By Raymond Greiner
Three summers past we experienced a horrid drought. Crops failed, ponds dried up and grass was brown creating an apocalyptic scene. The poplar trees took the biggest hit; we lost ten, yet some survived. It was a depressing summer. The forces of nature can be gentle or harsh; they can display extreme beauty or become repulsively gruesome. Regardless of crisis magnitude nature perpetuates, adjusting and regenerating in harmony with Earth’s flowing tides of change.
Observing the many dying poplar trees I felt despair and anxiety; however, in nature death causes momentum, and death channels life. Human life performs similarly. If one lives a long, fulfilling life, with love, joy and purpose, their legacy is reflected in offspring’s and moves life’s cycle to a higher meaningful position. Human life is connected to nature’s functions, although in recent times has fell out of Earth’s natural rhythms causing imbalance. Early humans were like the eagle and fox; they killed to feed their young, securing their future. They foraged for wild plants in nature’s garden thriving from direct attachment to Earth’s natural offerings. Progression over long spans of time caused humanity to distance itself from Earth’s spiritual presence seeking to alter environments, adjusting to an expanding populous. These events slowly evolved to an opposing approach, and required living in closer proximity, forming conglomerates of population densities defined by geographic boundaries. This new design isolated itself from natural places. Governments formed, agriculture expanded to accommodate the new social structure as society became incapable of self-sufficiency. Monetary systems were installed as a distribution method of survival elements, and newly created materialistic needs. Humanity became reliant on governments and conformed to urban entrapment. These alterations reshaped human root ideology and formed the modern era.
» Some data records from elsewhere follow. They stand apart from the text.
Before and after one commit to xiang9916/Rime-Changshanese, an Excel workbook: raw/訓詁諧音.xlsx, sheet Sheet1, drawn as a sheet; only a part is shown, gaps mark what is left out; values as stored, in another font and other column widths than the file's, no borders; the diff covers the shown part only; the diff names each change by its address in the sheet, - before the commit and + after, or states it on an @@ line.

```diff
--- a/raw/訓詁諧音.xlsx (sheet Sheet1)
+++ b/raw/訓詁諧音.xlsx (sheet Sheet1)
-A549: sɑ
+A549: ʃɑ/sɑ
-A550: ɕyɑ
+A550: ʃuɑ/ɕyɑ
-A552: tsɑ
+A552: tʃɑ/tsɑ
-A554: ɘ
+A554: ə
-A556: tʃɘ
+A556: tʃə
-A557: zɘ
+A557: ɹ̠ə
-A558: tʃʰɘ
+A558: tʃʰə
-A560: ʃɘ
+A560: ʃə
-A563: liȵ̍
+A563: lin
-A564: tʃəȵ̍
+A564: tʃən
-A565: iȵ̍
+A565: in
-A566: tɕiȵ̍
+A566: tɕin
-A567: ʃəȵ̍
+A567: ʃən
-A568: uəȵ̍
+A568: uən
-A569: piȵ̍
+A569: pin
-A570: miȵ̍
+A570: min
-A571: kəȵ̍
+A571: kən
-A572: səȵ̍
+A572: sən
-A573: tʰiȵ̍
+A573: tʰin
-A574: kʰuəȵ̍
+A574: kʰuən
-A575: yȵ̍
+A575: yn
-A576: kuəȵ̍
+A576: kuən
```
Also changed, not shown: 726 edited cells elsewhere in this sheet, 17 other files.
Consequences from this redirection raise questions. Anthropology reveals humanity has occupied our planet for approximately two and a half million years and present day social arrangement has been in place for around fourteen thousand years, beginning in the Fertile Crescent. This is also the birthplace of large-scale warfare, and formed the perceived need to amass armies for invasion, gain dominance, and to defend against neighboring aggressors. Hunter-gatherer cultures leave no artifacts resembling large-scale warring conditions. Early tribal cultures were geographically widely scattered, did not recognize borders, and functioned in small tribal units relying on earthly gifts flourishing through cohesiveness attached to unity and harmony, which was a necessary format to implement efficient function to survive and burgeon as a species. Massive armies and large-scale war had no place in early human social structure.
War has become a firm fixture in modern culture, and continues to escalate. When Hitler was at his peak of aggression he viewed war’s power as the ultimate mechanism to rule, control and manipulate masses. He gained this power through false political posturing convincing an entire country through his guidance utopia will be achieved. How often has this scenario gained prominence? Hitler represented evil, and after his demise the collective feeling was peace was finally achieved. As I read the daily news this is an incorrect assumption. Upheaval and senseless killing continues. Children killed with poison gas delivered by the leader of their own country. Young girls kidnapped to be sold into slavery, abused and offered for ransom. How is this considered an improved design from what the ancients had in place for such a long period of time? Of course it is not. A question presented to me was: “Are we supposed to revert to primitive life picking daisies and spearing fish?” It seems logical, but also impossible, although I question the term primitive, and I do doubt ancient cultures had time for daisies as the struggle for survival consumed them. We, as a species have reached the tipping point and solutions remain elusive.
Over the past ten years I have lived in a remote, natural place far from metropolitan zones. My daily connection to nature has become imbedded in my being. The quiet, peaceful day-to-day life has no resemblance to urban noise and clutter. I feel greater balance than during working years, mired in congestion, placing money as the primary goal. Nature is perfection, and as one connects to nature more profoundly this vivid reality comes into focus; the morning rattle of the woodpecker, a flock of loquacious crows transiting the sky. This particular spring is most welcome after an exceptionally harsh winter. My favorite spring critter is the butterfly, flitting from place to place, probing with its delicate, single sensitive identifying finger. The butterfly is a product of nature’s most fascinating and distinguished metamorphosis, and as my life progresses it has become apparent our species is in dire need of re-design, find new direction and transform away from the ubiquitous imbalances of present day society.
With its vivid color and motion the butterfly epitomizes life and the beauty of nature, wending forward, embracing its time on Earth. As I observe these diminutive, colorful life forms dismay is tempered, and I am spiritually lifted to a higher place, as nature is our quiet teacher and if we listen, learning its precision lessons we can mirror the butterfly, fall back to it, in a cadence of higher purpose and direction on a pathway toward more peaceful coexistence and embrace higher spiritual bliss.